I practically grew up in the library when I was a child. I lived within walking distance of the Bellflower branch of the Los Angeles County Public Library. After I graduated from high school, I knew the library and the librarian there so well that she hired me to work there part time while I attended Cerritos Junior College near my home.
Now I live near two beautiful libraries within a few minutes from my home. Our cities here are close together, so I have access to both the Atascadero library and the Paso Robles Library, which is closer to me. Today I’ll give you a short tour of my local library. How does it compare to yours?
The back of this old library faces toward the new library. This building is now used to store archives of Paso Robles city history. People often sit on the front steps to rest or wait for someone. Sometimes people perform on these steps or make presentations during public events.

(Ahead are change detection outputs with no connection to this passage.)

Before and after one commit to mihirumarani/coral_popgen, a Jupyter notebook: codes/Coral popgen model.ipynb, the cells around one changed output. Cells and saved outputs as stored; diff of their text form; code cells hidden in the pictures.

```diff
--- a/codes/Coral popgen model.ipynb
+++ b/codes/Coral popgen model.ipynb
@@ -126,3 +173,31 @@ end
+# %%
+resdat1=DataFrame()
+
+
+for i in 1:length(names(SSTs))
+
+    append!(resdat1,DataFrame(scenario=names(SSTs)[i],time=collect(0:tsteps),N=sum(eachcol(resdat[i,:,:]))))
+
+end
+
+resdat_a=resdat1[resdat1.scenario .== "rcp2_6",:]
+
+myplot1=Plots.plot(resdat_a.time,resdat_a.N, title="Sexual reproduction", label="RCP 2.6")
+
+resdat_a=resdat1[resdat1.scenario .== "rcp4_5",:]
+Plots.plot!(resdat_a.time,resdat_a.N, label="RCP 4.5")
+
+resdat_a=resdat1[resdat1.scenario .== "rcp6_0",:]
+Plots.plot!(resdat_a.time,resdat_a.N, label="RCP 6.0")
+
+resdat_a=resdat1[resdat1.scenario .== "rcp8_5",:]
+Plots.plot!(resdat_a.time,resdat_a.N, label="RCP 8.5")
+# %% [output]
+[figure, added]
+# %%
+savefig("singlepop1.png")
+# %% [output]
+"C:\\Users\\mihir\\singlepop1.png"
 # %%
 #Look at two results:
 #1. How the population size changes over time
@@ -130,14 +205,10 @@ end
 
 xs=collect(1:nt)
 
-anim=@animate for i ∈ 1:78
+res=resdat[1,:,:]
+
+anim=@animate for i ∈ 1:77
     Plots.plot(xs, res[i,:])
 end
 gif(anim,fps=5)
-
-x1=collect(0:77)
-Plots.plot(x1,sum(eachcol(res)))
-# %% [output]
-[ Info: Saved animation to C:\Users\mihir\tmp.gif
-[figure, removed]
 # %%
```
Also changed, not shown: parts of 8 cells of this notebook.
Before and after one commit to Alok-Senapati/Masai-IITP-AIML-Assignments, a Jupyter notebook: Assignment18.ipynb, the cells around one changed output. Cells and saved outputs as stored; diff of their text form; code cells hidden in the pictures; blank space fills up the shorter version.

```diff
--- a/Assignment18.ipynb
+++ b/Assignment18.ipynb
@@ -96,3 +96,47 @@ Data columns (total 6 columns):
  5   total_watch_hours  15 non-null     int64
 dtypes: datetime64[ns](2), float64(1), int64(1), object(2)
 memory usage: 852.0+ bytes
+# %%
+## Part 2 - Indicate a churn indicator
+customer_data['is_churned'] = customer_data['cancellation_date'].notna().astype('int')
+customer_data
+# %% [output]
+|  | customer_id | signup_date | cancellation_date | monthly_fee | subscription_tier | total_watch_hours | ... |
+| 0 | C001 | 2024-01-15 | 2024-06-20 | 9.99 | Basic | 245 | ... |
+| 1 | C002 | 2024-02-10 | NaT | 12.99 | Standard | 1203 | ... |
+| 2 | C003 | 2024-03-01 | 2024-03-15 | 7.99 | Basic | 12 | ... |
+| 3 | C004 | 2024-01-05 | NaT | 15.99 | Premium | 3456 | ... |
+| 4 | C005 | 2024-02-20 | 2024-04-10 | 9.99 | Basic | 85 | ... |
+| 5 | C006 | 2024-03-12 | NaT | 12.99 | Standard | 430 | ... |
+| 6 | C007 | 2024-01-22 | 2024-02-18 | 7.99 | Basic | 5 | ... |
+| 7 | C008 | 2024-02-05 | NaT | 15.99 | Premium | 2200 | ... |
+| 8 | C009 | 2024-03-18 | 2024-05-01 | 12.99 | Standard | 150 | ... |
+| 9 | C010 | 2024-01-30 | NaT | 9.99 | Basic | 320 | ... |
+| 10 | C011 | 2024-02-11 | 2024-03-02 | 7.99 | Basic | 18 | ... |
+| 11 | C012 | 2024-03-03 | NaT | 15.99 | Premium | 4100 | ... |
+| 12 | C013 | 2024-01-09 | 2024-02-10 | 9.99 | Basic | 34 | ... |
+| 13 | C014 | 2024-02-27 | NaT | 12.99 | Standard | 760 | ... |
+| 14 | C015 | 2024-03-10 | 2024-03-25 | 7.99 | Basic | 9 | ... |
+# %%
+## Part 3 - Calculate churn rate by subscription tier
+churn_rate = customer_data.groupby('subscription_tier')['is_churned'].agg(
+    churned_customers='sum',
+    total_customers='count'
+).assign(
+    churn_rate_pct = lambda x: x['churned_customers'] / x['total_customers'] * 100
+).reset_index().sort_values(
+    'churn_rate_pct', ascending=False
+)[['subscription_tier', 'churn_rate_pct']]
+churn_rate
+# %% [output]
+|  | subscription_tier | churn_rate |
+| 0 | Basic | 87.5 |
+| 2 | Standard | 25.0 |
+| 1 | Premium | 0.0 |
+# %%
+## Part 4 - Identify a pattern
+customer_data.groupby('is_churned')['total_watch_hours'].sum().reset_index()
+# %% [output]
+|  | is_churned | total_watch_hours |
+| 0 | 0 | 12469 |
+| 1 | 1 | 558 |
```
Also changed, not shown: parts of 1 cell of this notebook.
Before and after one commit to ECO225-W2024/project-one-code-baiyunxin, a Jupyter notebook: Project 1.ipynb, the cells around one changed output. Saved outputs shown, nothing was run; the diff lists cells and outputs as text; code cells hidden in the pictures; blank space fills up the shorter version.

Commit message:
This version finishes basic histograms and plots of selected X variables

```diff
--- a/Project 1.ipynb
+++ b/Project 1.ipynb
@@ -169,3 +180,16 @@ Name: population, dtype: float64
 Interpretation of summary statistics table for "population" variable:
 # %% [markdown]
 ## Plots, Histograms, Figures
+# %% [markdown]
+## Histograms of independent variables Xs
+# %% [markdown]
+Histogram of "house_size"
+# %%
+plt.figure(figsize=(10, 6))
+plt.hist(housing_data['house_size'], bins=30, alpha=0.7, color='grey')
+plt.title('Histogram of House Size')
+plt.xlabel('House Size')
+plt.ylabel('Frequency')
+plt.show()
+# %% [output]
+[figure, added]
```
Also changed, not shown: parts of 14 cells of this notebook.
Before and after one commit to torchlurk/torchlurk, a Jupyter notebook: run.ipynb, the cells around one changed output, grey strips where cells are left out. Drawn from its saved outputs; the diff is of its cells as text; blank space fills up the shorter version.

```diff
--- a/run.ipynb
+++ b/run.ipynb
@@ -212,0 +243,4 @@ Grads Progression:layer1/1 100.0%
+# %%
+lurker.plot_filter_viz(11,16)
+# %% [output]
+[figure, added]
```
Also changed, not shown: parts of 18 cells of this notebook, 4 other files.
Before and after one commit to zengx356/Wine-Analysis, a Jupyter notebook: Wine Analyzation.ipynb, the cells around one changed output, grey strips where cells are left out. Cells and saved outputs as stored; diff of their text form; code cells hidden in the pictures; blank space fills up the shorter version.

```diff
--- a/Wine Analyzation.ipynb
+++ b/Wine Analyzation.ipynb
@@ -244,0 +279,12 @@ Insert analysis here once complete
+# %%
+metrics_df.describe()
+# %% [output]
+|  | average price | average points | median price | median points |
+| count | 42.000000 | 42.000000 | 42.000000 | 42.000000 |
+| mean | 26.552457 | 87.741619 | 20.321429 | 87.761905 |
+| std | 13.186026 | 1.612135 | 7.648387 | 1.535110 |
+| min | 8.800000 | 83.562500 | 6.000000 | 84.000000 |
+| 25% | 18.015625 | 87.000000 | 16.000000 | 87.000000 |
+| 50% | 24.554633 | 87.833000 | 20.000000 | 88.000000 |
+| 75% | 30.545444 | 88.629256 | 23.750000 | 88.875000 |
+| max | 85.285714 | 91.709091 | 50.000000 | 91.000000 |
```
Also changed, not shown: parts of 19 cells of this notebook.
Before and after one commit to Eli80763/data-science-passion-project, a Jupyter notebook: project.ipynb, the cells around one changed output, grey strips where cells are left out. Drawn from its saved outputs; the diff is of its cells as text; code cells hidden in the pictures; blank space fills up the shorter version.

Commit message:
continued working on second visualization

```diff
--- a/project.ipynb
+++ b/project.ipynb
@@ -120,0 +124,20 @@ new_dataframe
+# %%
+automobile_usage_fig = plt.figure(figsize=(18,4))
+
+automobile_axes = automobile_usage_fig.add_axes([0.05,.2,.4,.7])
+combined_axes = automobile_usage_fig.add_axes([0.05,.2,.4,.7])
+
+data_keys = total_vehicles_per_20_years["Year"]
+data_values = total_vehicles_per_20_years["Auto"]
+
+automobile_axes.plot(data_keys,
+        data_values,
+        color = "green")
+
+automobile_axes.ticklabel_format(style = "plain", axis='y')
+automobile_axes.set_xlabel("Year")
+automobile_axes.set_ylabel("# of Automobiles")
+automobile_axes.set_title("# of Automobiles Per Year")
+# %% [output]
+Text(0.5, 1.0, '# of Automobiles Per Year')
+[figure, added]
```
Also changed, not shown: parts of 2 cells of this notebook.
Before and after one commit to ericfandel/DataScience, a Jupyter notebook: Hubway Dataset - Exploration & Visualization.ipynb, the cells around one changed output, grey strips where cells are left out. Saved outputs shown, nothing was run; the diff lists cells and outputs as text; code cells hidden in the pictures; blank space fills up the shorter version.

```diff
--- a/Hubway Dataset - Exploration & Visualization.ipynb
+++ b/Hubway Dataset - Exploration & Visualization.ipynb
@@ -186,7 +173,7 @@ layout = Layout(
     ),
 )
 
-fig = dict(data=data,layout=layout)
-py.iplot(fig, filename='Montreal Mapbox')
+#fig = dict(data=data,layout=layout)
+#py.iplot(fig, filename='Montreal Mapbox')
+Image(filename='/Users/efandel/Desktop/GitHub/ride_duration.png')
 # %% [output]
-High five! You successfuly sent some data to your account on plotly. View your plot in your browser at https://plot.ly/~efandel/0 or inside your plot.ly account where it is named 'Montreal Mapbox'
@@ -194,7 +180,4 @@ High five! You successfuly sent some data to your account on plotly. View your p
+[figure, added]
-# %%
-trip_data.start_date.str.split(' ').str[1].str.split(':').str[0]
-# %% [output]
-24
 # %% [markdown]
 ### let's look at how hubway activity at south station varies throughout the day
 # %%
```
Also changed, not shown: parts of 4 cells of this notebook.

On one Monday afternoon a month, adults and children who have obtained free tickets for the event can work on a Lego project together. The result of their work then goes on display in the children's section. It looks like the January project was this ship you see on top of the reference section.
The library has many activities that encourage learning for children of all ages, as well as some for adults.
The children's section has spinners full of paperback books at the back, along with restrooms and drinking fountains for children.
As you enter the library itself from the lobby, this is what you will see. To the right is a bulletin board of announcements of importance to city residents. To the left is the desk for checking books in and out. If you walk past the bulletin board, you will see the cases full of recently acquired books that are in high demand. Beyond that you see the beginning of the children's section.
Once you pass the service desk, everything to the left is for the adults. Everything to the right is for children. . You already know you will find books, magazines, newspapers, and even audio books, music CDs and movies. Both the children's section and the adult sections have computers for the public to use. I do not have room here to show you everything in the library, but I will show you some things that might surprise you in these next photos.
You see this aquarium at the entrance to the children's department, but those out in the hallway can also see it. Look past the fish through the other side of the glass and you will see the checkout desk. As children watch the fish, they might have questions. It's only a short walk to a shelf with a book that might answer them. There's also someone sitting at the children's library desk who can help a child find the right book.
There is another computer section for older children who already have keyboarding skills and know how to use computers. These AWE computers are for children who still need to learn those things. The educational programs they contain are aimed at children ages 2-8. There are over 4,000 early learning activities and at least one of these two AWE computers is bilingual English/Spanish.
Working puzzles helps children think critically and develop spatial relations skills. It is also good for developing hand/eye coordination and fine motor skills. Children learn to solve problems as they try to figure out which puzzle pieces go together.
As you can see, that shelf to the left of the child is full of puzzles that children can use.
If you follow the light trail on the ceiling to the back, you will see the shelves of books for older children.
Note. I got the mother's permission before taking this photo.
This is the view from the parking lot. That giant oak tree provides shade in summer to those who sit and read on the benches beneath it. The doors lead into a lobby that has another door on the other side that faces the park and the old Carnegie Library there that we used until this new library was built. I'll show you a photo of that later in this post.
If you enter the library and turn left, you will pass the gift shop and be headed toward a conference room where city council meetings are held. The entrance to the main library is to your right as you enter.
I love how close the park is to the library. It's an easy walk back to your car to get your lunch if you want to picnic before or after your library visit. Or you can sit and read in the park after leaving the library and let your children visit the new park playground to work off their energy after being quiet in the library.
This shows most of the rest of the picture book section. On the front display shelf you see two book holders are empty. Perhaps some child just couldn't resist picking them up to look at and, maybe, check out to read at home.
Under that display shelf is where one children can find the magazines on their level. The adults have a separate place for their magazines in the adult section.